The most basic idea behind this essay is the reversal of Platonism in which the difference between the real world and this world (of appearance) becomes blurred. The reversal results in time being conceived as without beginning and without end. In other words, the blurred world is equivalent to what Husserl calls temporalization (immanence, life). According to Husserl, the structure of temporalization implies the limit between temporal phases cannot be determined. Therefore, the limit cannot be closed, and the temporal phases necessarily pass into one another and contaminate one another. Since the limit between the phases cannot be closed, the limit is always violated. Temporalization (absolute consciousness, as Husserl would say) therefore involves irreducible violence. The question is: how to react to this fundamental violence? If one reacts by attempting to repress the violence completely (peace), that reaction seems to be worse than the original violence, the worst violence; it would amount to the complete elimination of life. The reaction of letting the violence be, while still violent, seems to be less violent than the complete repression reaction.
Research in Phenomenology – Brill
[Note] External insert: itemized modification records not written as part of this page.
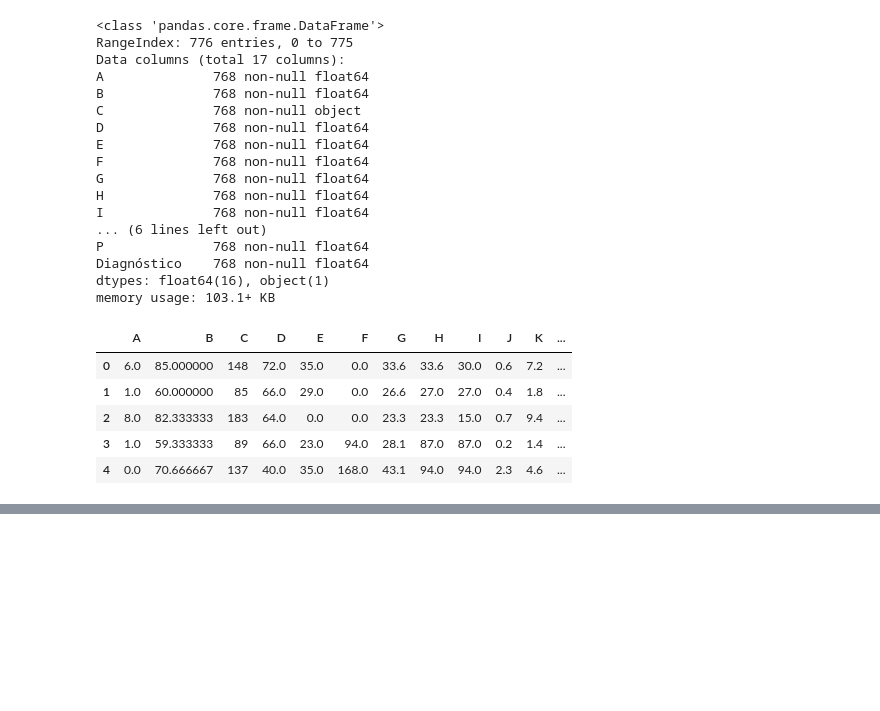
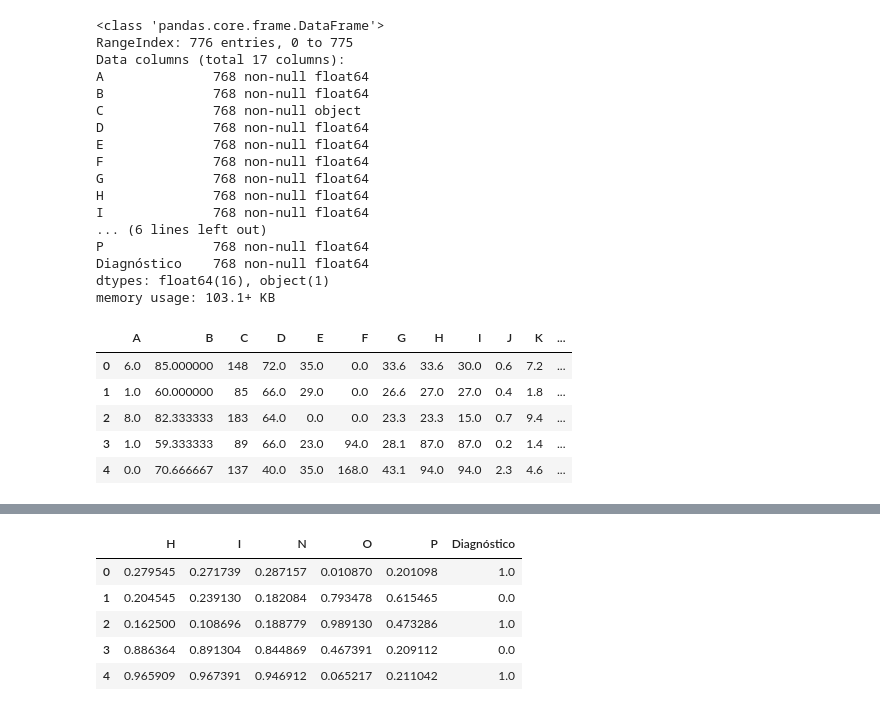
Before and after one commit to carvalheirafc/deep_learning_stuff, a Jupyter notebook: diabetes/statistical_analysis/diabetes_analysis.ipynb, the cells around one changed output, grey strips where cells are left out. Cells and saved outputs as stored; diff of their text form; code cells hidden in the pictures; blank space fills up the shorter version.

```diff
--- a/diabetes/statistical_analysis/diabetes_analysis.ipynb
+++ b/diabetes/statistical_analysis/diabetes_analysis.ipynb
@@ -78,0 +97,10 @@ diabetes_normalized.head()
+# %%
+diabetes_best_variance = diabetes_normalized[['H', 'I', 'N', 'O', 'P', 'Diagnóstico']]
+diabetes_best_variance.head()
+# %% [output]
+|  | H | I | N | O | P | Diagnóstico |
+| 0 | 0.279545 | 0.271739 | 0.287157 | 0.010870 | 0.201098 | 1.0 |
+| 1 | 0.204545 | 0.239130 | 0.182084 | 0.793478 | 0.615465 | 0.0 |
+| 2 | 0.162500 | 0.108696 | 0.188779 | 0.989130 | 0.473286 | 1.0 |
+| 3 | 0.886364 | 0.891304 | 0.844869 | 0.467391 | 0.209112 | 0.0 |
+| 4 | 0.965909 | 0.967391 | 0.946912 | 0.065217 | 0.211042 | 1.0 |
```
Also changed, not shown: parts of 4 cells of this notebook.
Published: Oct 9, 2014
Keywords: violence; time; Husserl; immanence; Platonism; event